Restate the data below word for word, and let no image into your version.
┌─ Data under study
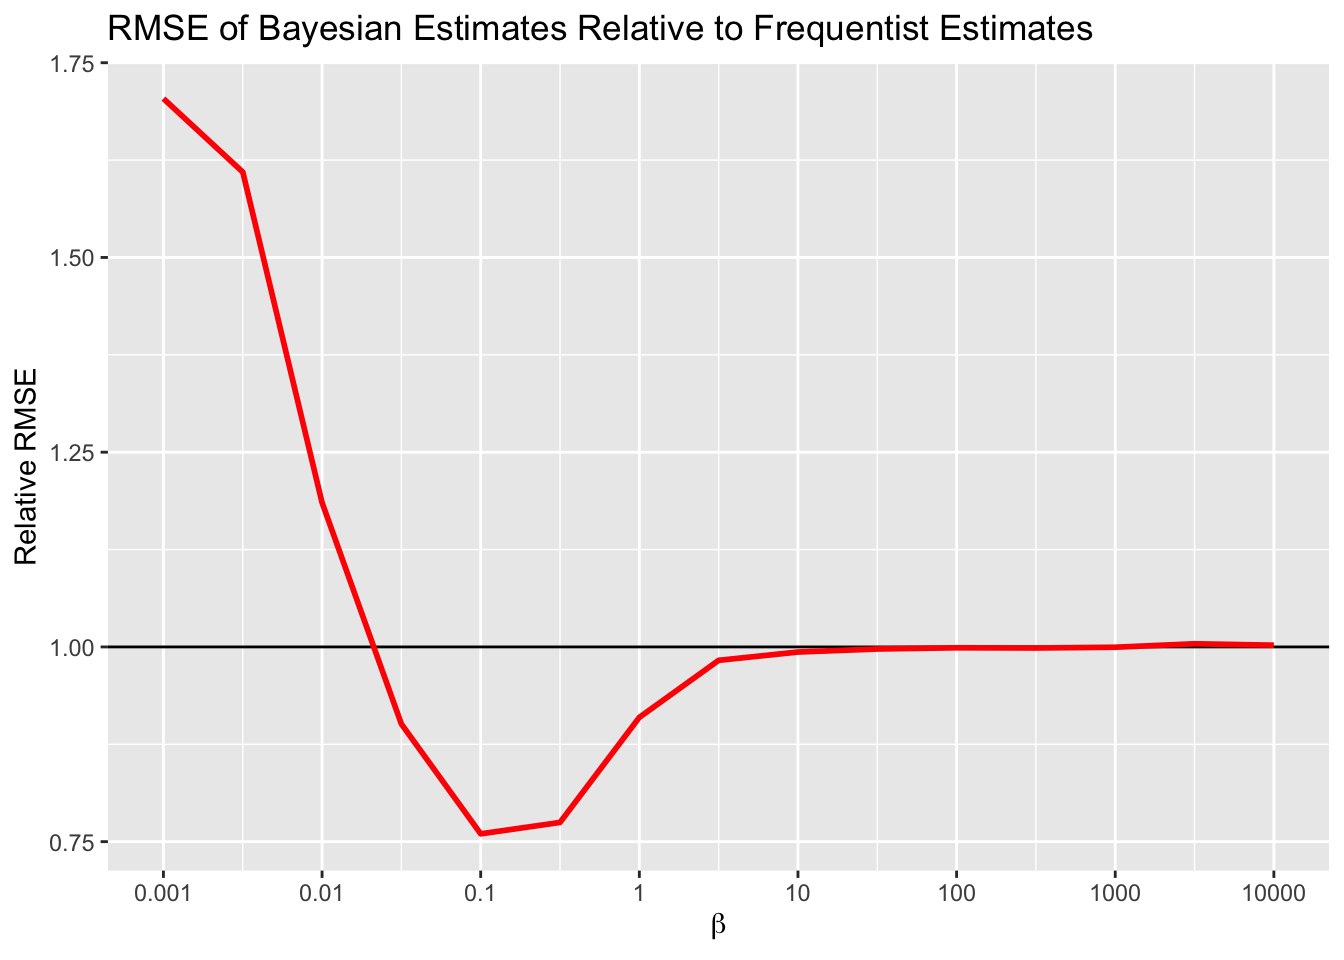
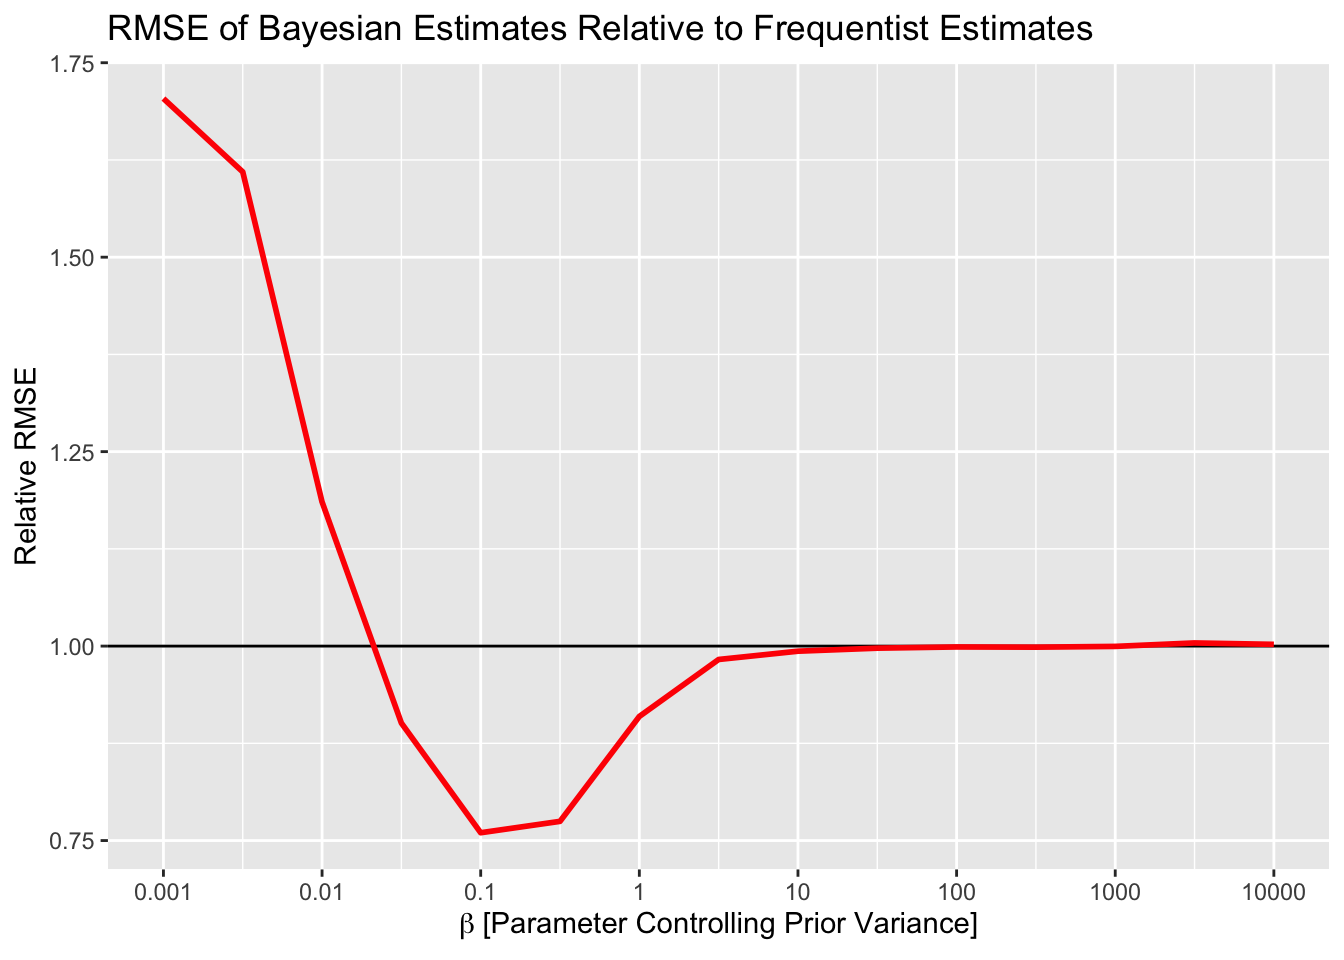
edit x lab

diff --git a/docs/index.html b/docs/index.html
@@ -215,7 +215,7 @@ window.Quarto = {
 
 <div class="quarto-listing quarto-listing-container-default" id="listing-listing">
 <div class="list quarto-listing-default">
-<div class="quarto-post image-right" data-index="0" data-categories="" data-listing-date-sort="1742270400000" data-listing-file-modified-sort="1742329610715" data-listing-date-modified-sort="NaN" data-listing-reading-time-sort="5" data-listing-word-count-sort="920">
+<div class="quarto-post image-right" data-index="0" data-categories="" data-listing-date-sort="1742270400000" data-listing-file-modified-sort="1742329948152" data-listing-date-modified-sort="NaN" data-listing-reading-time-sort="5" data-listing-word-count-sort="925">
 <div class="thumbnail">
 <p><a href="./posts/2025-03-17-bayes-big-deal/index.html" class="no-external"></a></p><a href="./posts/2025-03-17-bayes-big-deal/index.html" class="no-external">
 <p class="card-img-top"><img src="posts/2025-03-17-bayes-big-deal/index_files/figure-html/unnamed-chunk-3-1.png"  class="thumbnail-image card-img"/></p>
└─
Finished exercise:
edit x lab

diff --git a/docs/index.html b/docs/index.html
@@ -215,7 +215,7 @@ window.Quarto = {
 
 <div class="quarto-listing quarto-listing-container-default" id="listing-listing">
 <div class="list quarto-listing-default">
-<div class="quarto-post image-right" data-index="0" data-categories="" data-listing-date-sort="1742270400000" data-listing-file-modified-sort="1742329610715" data-listing-date-modified-sort="NaN" data-listing-reading-time-sort="5" data-listing-word-count-sort="920">
+<div class="quarto-post image-right" data-index="0" data-categories="" data-listing-date-sort="1742270400000" data-listing-file-modified-sort="1742329948152" data-listing-date-modified-sort="NaN" data-listing-reading-time-sort="5" data-listing-word-count-sort="925">
 <div class="thumbnail">
 <p><a href="./posts/2025-03-17-bayes-big-deal/index.html" class="no-external"></a></p><a href="./posts/2025-03-17-bayes-big-deal/index.html" class="no-external">
 <p class="card-img-top"><img src="posts/2025-03-17-bayes-big-deal/index_files/figure-html/unnamed-chunk-3-1.png"  class="thumbnail-image card-img"/></p>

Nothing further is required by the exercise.